▸ **What to do**
Go through the listing and set it down exactly, leaving out its pictures.
====== Provided material ======
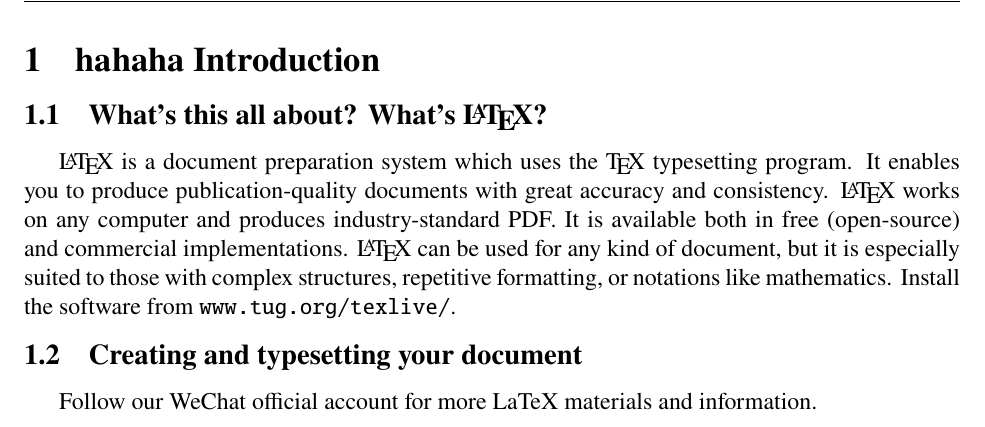
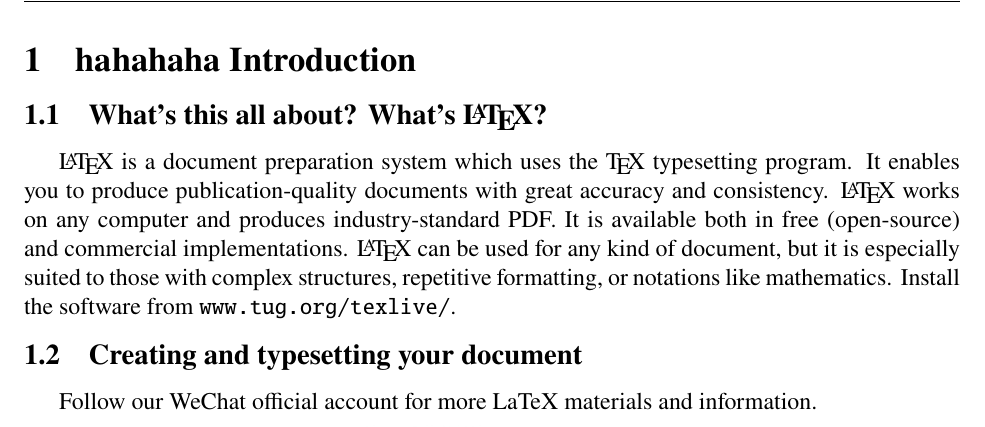
Before and after one commit to yangnianboy/MCM_C, a LaTeX thesis (paper/mcmthesis/mcmthesis-demo.tex): part of page 3 of 11, cut so that both start at the same text. Compiled offline with pdfLaTeX.

Commit message:
更新引言部分标题，从“hahaha Introduction”更改为“hahahaha Introduction”

```diff
--- a/paper/mcmthesis/mcmthesis-demo.tex
+++ b/paper/mcmthesis/mcmthesis-demo.tex
@@ -70,7 +70,7 @@
 %%   \lipsum[1-3]
 %% \end{memo}
 %%
-\section{hahaha Introduction}
+\section{hahahaha Introduction}
 \subsection{What's this all about? What's \LaTeX?}
 \LaTeX\ is a document preparation system which uses the \TeX\
 typesetting program. It enables you to produce
```
Also changed, not shown: paper/mcmthesis/out/mcmthesis-demo.pdf.
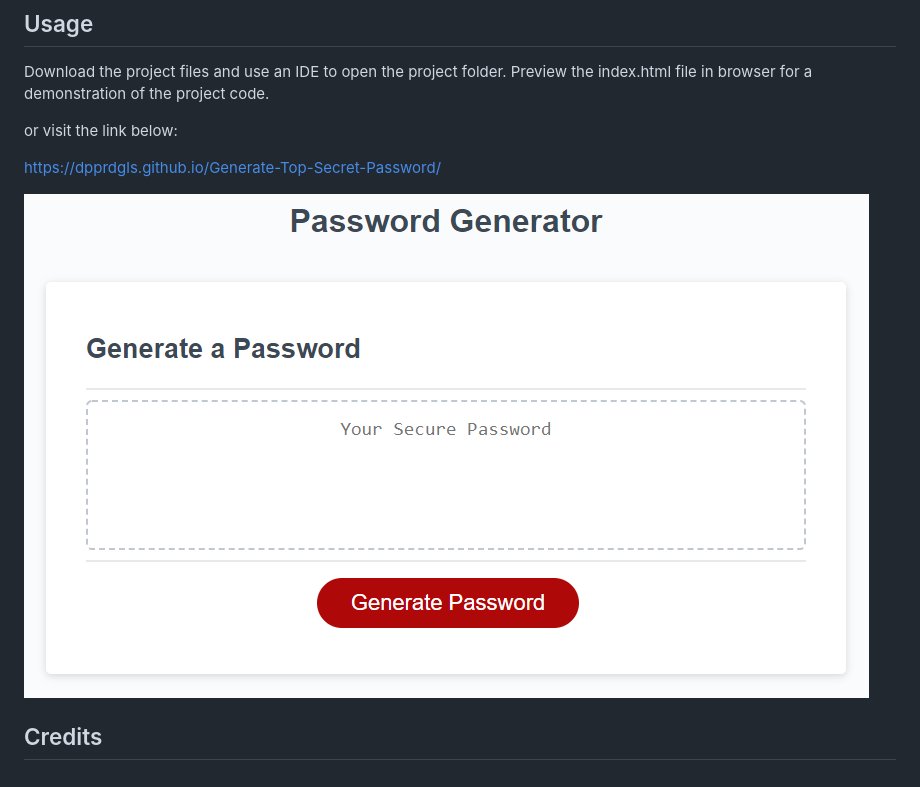
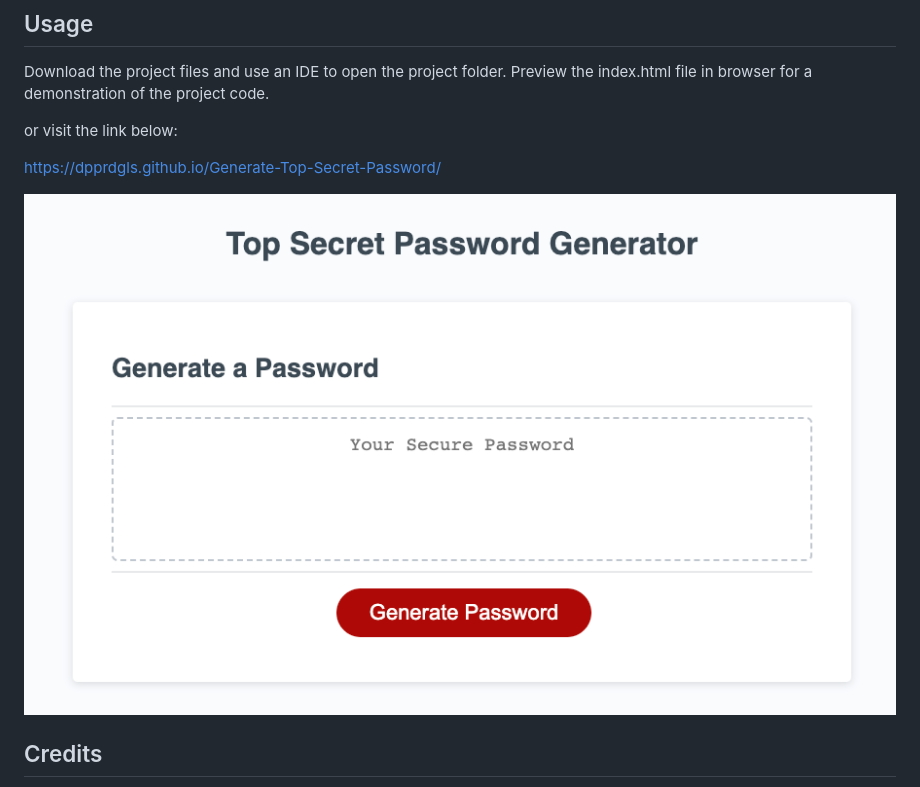
Before and after one commit to dpprdgls/Generate-Password, a Markdown page: README.md, the part around the change. Rendered like a GitHub page; pictures changed too: assets/images/topsecret.png (added), assets/images/website_usage.png (deleted).

Commit message:
top secret readme change

```diff
--- a/README.md
+++ b/README.md
@@ -15,7 +15,7 @@ or visit the link below:
 
 https://dpprdgls.github.io/Generate-Top-Secret-Password/
 
-![website usage](./assets/images/website_usage.png)
+![website usage](./assets/images/topsecret.png)
 
 
 ## Credits
```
======
▸ **Answer space**
Before and after one commit to yangnianboy/MCM_C, a LaTeX thesis (paper/mcmthesis/mcmthesis-demo.tex): part of page 3 of 11, cut so that both start at the same text. Compiled offline with pdfLaTeX.

Commit message:
更新引言部分标题，从“hahaha Introduction”更改为“hahahaha Introduction”

```diff
--- a/paper/mcmthesis/mcmthesis-demo.tex
+++ b/paper/mcmthesis/mcmthesis-demo.tex
@@ -70,7 +70,7 @@
 %%   \lipsum[1-3]
 %% \end{memo}
 %%
-\section{hahaha Introduction}
+\section{hahahaha Introduction}
 \subsection{What's this all about? What's \LaTeX?}
 \LaTeX\ is a document preparation system which uses the \TeX\
 typesetting program. It enables you to produce
```
Also changed, not shown: paper/mcmthesis/out/mcmthesis-demo.pdf.
Before and after one commit to dpprdgls/Generate-Password, a Markdown page: README.md, the part around the change. Rendered like a GitHub page; pictures changed too: assets/images/topsecret.png (added), assets/images/website_usage.png (deleted).

Commit message:
top secret readme change

```diff
--- a/README.md
+++ b/README.md
@@ -15,7 +15,7 @@ or visit the link below:
 
 https://dpprdgls.github.io/Generate-Top-Secret-Password/
 
-![website usage](./assets/images/website_usage.png)
+![website usage](./assets/images/topsecret.png)
 
 
 ## Credits
```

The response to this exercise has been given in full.